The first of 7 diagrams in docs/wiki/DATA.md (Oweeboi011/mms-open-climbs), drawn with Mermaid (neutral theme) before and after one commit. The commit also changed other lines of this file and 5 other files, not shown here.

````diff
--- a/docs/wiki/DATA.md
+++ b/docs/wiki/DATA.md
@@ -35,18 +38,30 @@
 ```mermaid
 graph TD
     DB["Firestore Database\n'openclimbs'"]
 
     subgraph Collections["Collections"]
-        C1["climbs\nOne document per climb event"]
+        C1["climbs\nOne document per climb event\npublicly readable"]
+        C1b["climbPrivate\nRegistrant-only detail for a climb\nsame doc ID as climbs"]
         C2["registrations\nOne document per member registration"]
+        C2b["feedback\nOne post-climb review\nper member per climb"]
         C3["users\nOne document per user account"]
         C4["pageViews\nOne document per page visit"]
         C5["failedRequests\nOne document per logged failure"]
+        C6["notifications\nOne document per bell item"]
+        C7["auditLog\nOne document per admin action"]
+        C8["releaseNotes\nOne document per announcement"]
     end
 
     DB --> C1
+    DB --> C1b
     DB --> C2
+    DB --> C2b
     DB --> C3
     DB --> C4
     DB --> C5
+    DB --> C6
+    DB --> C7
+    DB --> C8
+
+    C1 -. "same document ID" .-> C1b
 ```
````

━━━━━━━━━━

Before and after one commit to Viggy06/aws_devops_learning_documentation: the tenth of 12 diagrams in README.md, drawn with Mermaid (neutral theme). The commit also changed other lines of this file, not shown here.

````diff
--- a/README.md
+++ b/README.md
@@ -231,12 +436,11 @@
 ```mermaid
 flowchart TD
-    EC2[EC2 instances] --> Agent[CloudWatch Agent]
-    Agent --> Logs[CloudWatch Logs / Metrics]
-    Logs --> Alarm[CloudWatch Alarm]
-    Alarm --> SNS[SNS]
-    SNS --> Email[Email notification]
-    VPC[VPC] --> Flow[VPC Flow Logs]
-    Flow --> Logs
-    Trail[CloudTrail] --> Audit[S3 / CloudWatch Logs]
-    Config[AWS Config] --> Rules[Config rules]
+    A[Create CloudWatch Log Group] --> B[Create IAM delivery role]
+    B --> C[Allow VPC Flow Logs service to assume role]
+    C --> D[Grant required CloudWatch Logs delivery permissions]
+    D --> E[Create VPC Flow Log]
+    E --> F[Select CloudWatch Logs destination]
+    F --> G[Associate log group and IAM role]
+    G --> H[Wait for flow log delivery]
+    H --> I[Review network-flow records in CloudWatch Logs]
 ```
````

━━━━━━━━━━

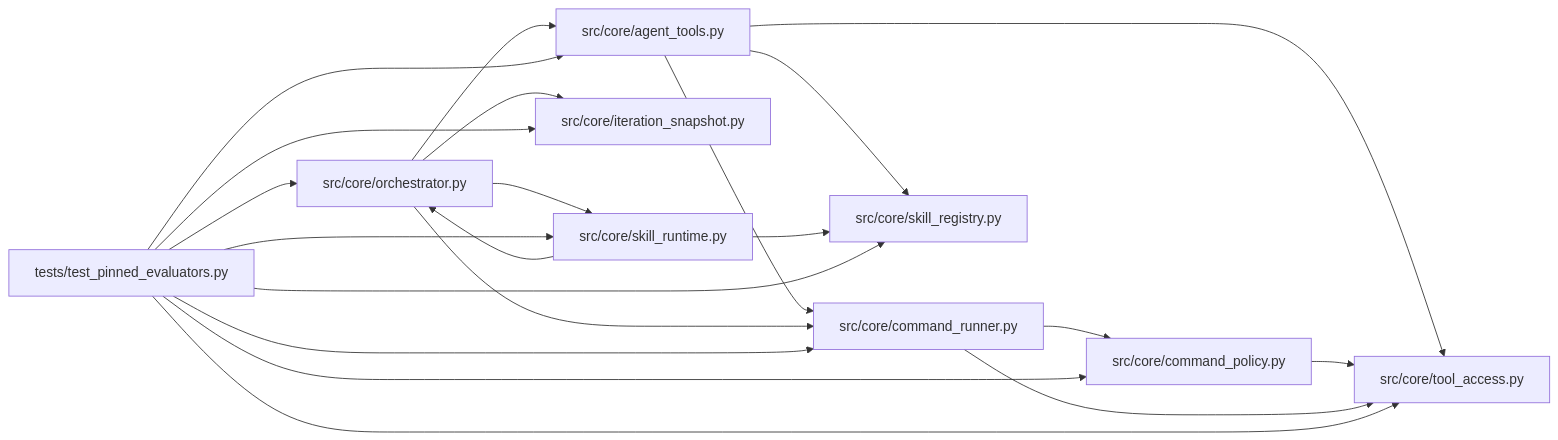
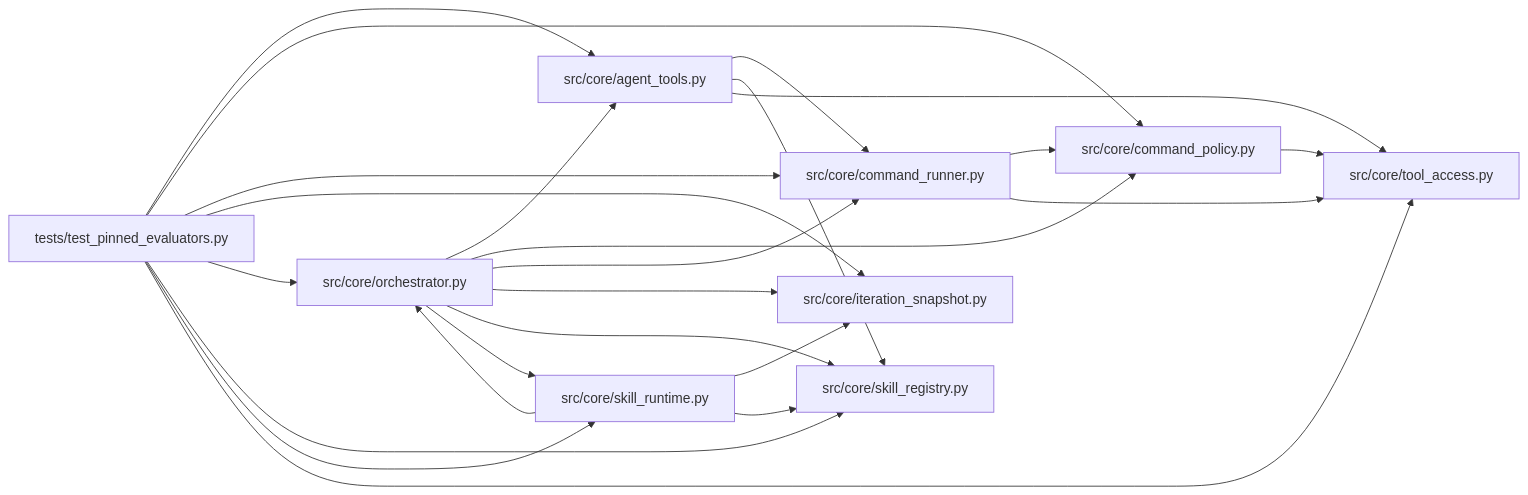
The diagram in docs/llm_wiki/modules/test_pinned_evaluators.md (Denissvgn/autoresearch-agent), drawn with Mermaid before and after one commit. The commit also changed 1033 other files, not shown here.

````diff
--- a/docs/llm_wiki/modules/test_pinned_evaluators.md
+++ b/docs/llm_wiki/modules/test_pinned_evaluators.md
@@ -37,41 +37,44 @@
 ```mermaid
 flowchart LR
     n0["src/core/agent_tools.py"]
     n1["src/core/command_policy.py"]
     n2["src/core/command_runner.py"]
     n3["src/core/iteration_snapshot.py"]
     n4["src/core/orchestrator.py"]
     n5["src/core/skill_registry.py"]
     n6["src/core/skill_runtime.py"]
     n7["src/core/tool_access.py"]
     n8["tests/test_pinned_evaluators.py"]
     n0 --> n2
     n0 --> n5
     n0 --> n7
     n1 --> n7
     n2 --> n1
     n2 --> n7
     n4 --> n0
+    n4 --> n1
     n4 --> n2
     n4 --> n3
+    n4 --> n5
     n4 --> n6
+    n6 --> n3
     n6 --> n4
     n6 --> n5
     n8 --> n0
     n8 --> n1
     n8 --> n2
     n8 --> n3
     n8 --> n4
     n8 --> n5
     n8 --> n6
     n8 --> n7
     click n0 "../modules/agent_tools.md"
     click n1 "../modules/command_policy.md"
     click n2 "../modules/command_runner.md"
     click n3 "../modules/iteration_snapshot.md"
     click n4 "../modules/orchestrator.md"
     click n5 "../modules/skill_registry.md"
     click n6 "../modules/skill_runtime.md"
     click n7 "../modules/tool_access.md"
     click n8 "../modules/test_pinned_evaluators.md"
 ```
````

━━━━━━━━━━

▸ Requirement
Looking at the records above, work out how many lines include the string "docs". Give the number and nothing else.

▸ Expected answer
6